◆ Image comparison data

- - - -

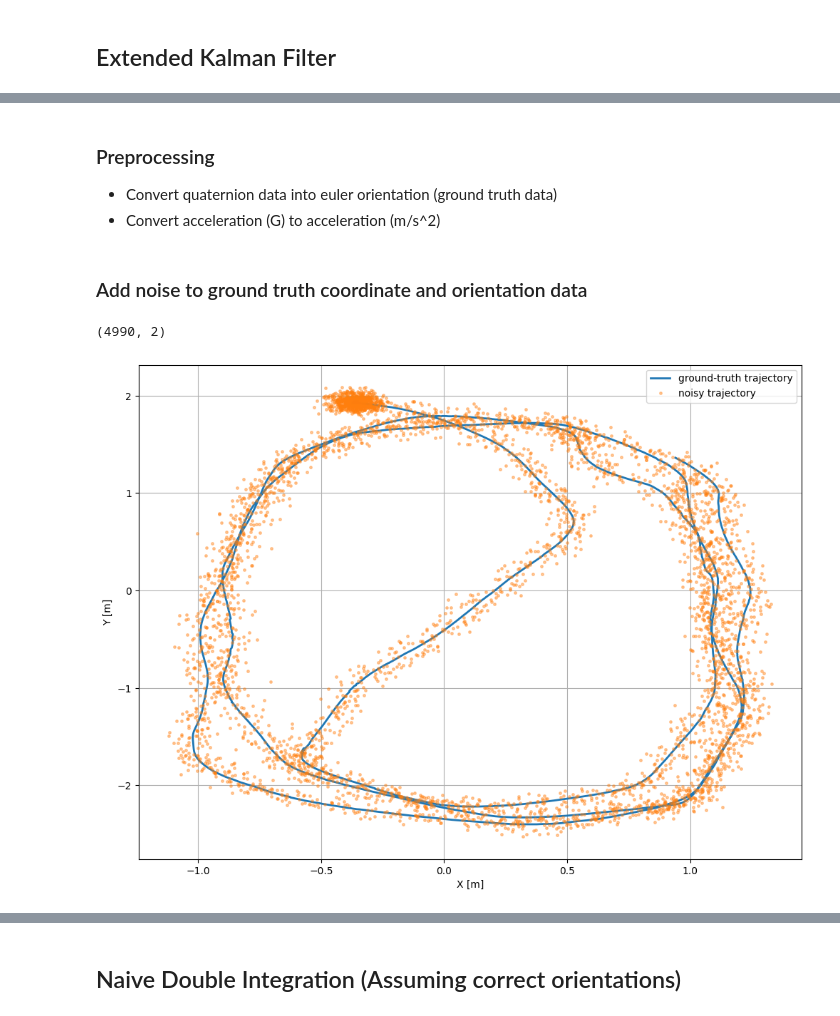
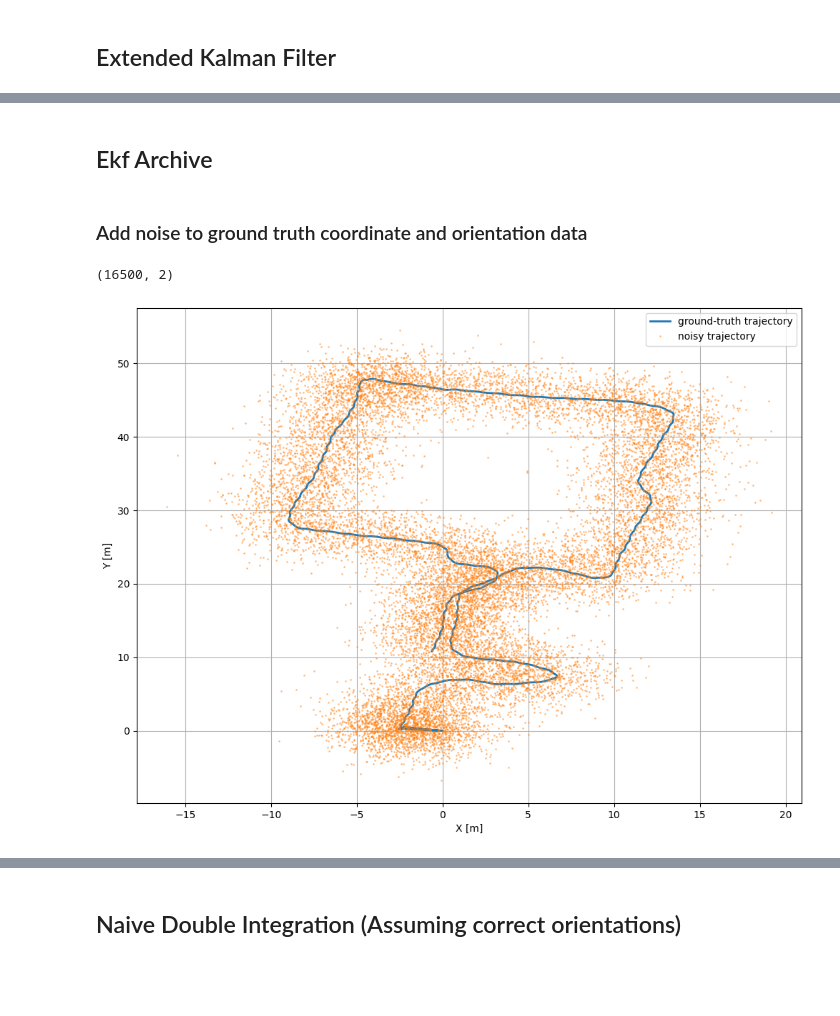
Before and after one commit to AndrewCheam/IMU_localisation, a Jupyter notebook: Oxiod/source/Baselines.ipynb, the cells around one changed output, grey strips where cells are left out. Drawn from its saved outputs; the diff is of its cells as text; code cells hidden in the pictures; blank space fills up the shorter version.

Commit message:
added kalman filter baseline

```diff
--- a/Oxiod/source/Baselines.ipynb
+++ b/Oxiod/source/Baselines.ipynb
@@ -48,8 +256,7 @@ from model_resnet1d import *
 # %%
-import pandas as pd
 dataset_folder = osp.join(Path(os.getcwd()).parents[2], 'localisation_datasets')
-data = pd.read_csv(dataset_folder + '/Oxford Inertial Odometry Dataset/handbag/data1/combined1.csv')
+data = pd.read_csv(dataset_folder + '/Oxford Inertial Odometry Dataset/large scale/floor1/combined2.csv')
 
-sample_data = data.iloc[10:5000,:]
+sample_data = data.iloc[:16500]
 
-time_arr = np.linspace(0, len(sample_data)*0.01, num = len(sample_data))
+test_kalman_filter(sample_data, gt_noise_std = 1, ori_noise_std = 0, std_dev = 0.1)
@@ -154,5 +268,3 @@ class ExtendedKalmanFilter:
-# %% [markdown]
-### Preprocessing
-- Convert quaternion data into euler orientation (ground truth data)
-- Convert acceleration (G) to acceleration (m/s^2)
+# %% [markdown]
+## Ekf Archive
 # %%
@@ -173,34 +284,30 @@ gyro = sample_data[['rotation_rate_x(radians/s)', 'rotation_rate_y(radians/s)',
 # %% [markdown]
 ### Add noise to ground truth coordinate and orientation data
 # %%
-import random
-import numpy as np
-import matplotlib.pyplot as plt
-
-gt_noise_std = 0.05  # standard deviation of observation noise of x and y in meter
+gt_noise_std = 2  # standard deviation of observation noise of x and y in meter
 N = len(sample_data)
 
 xy_obs_noise = np.random.normal(0.0, gt_noise_std, (N, 2))  # gen gaussian noise
 gt_trajectory_xy = sample_data[['translation.x','translation.y']].values
 obs_trajectory_xy = gt_trajectory_xy.copy()
 
 print(obs_trajectory_xy.shape)
 obs_trajectory_xy += xy_obs_noise  # add the noise to ground-truth positions
 fig, ax = plt.subplots(1, 1, figsize=(12, 9))
 
 xs, ys = gt_trajectory_xy[:, 0], gt_trajectory_xy[:, 1]
 ax.plot(xs, ys, lw=2, label='ground-truth trajectory')
 
 xs, ys = obs_trajectory_xy[:, 0], obs_trajectory_xy[:, 1]
-ax.plot(xs, ys, lw=0, marker='.', markersize=5, alpha=0.4, label='noisy trajectory')
+ax.plot(xs, ys, lw=0, marker='.', markersize=2, alpha=0.4, label='noisy trajectory')
 
 ax.set_xlabel('X [m]')
 ax.set_ylabel('Y [m]')
 ax.legend()
-ax.grid();
+ax.grid()
 # %% [output]
-(4990, 2)
+(16500, 2)
-[figure, old version]
+[figure, new version]
 # %%
 ori_noise_std = 0.05  # standard deviation of observation noise of x and y in meter
 N = len(sample_data)
```
Also changed, not shown: parts of 17 cells of this notebook, 1 other file.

- - - -

◆ What is expected
Without the pictures, return each entry exactly as given.

◆ Answer area
Before and after one commit to AndrewCheam/IMU_localisation, a Jupyter notebook: Oxiod/source/Baselines.ipynb, the cells around one changed output, grey strips where cells are left out. Drawn from its saved outputs; the diff is of its cells as text; code cells hidden in the pictures; blank space fills up the shorter version.

Commit message:
added kalman filter baseline

```diff
--- a/Oxiod/source/Baselines.ipynb
+++ b/Oxiod/source/Baselines.ipynb
@@ -48,8 +256,7 @@ from model_resnet1d import *
 # %%
-import pandas as pd
 dataset_folder = osp.join(Path(os.getcwd()).parents[2], 'localisation_datasets')
-data = pd.read_csv(dataset_folder + '/Oxford Inertial Odometry Dataset/handbag/data1/combined1.csv')
+data = pd.read_csv(dataset_folder + '/Oxford Inertial Odometry Dataset/large scale/floor1/combined2.csv')
 
-sample_data = data.iloc[10:5000,:]
+sample_data = data.iloc[:16500]
 
-time_arr = np.linspace(0, len(sample_data)*0.01, num = len(sample_data))
+test_kalman_filter(sample_data, gt_noise_std = 1, ori_noise_std = 0, std_dev = 0.1)
@@ -154,5 +268,3 @@ class ExtendedKalmanFilter:
-# %% [markdown]
-### Preprocessing
-- Convert quaternion data into euler orientation (ground truth data)
-- Convert acceleration (G) to acceleration (m/s^2)
+# %% [markdown]
+## Ekf Archive
 # %%
@@ -173,34 +284,30 @@ gyro = sample_data[['rotation_rate_x(radians/s)', 'rotation_rate_y(radians/s)',
 # %% [markdown]
 ### Add noise to ground truth coordinate and orientation data
 # %%
-import random
-import numpy as np
-import matplotlib.pyplot as plt
-
-gt_noise_std = 0.05  # standard deviation of observation noise of x and y in meter
+gt_noise_std = 2  # standard deviation of observation noise of x and y in meter
 N = len(sample_data)
 
 xy_obs_noise = np.random.normal(0.0, gt_noise_std, (N, 2))  # gen gaussian noise
 gt_trajectory_xy = sample_data[['translation.x','translation.y']].values
 obs_trajectory_xy = gt_trajectory_xy.copy()
 
 print(obs_trajectory_xy.shape)
 obs_trajectory_xy += xy_obs_noise  # add the noise to ground-truth positions
 fig, ax = plt.subplots(1, 1, figsize=(12, 9))
 
 xs, ys = gt_trajectory_xy[:, 0], gt_trajectory_xy[:, 1]
 ax.plot(xs, ys, lw=2, label='ground-truth trajectory')
 
 xs, ys = obs_trajectory_xy[:, 0], obs_trajectory_xy[:, 1]
-ax.plot(xs, ys, lw=0, marker='.', markersize=5, alpha=0.4, label='noisy trajectory')
+ax.plot(xs, ys, lw=0, marker='.', markersize=2, alpha=0.4, label='noisy trajectory')
 
 ax.set_xlabel('X [m]')
 ax.set_ylabel('Y [m]')
 ax.legend()
-ax.grid();
+ax.grid()
 # %% [output]
-(4990, 2)
+(16500, 2)
-[figure, old version]
+[figure, new version]
 # %%
 ori_noise_std = 0.05  # standard deviation of observation noise of x and y in meter
 N = len(sample_data)
```
Also changed, not shown: parts of 17 cells of this notebook, 1 other file.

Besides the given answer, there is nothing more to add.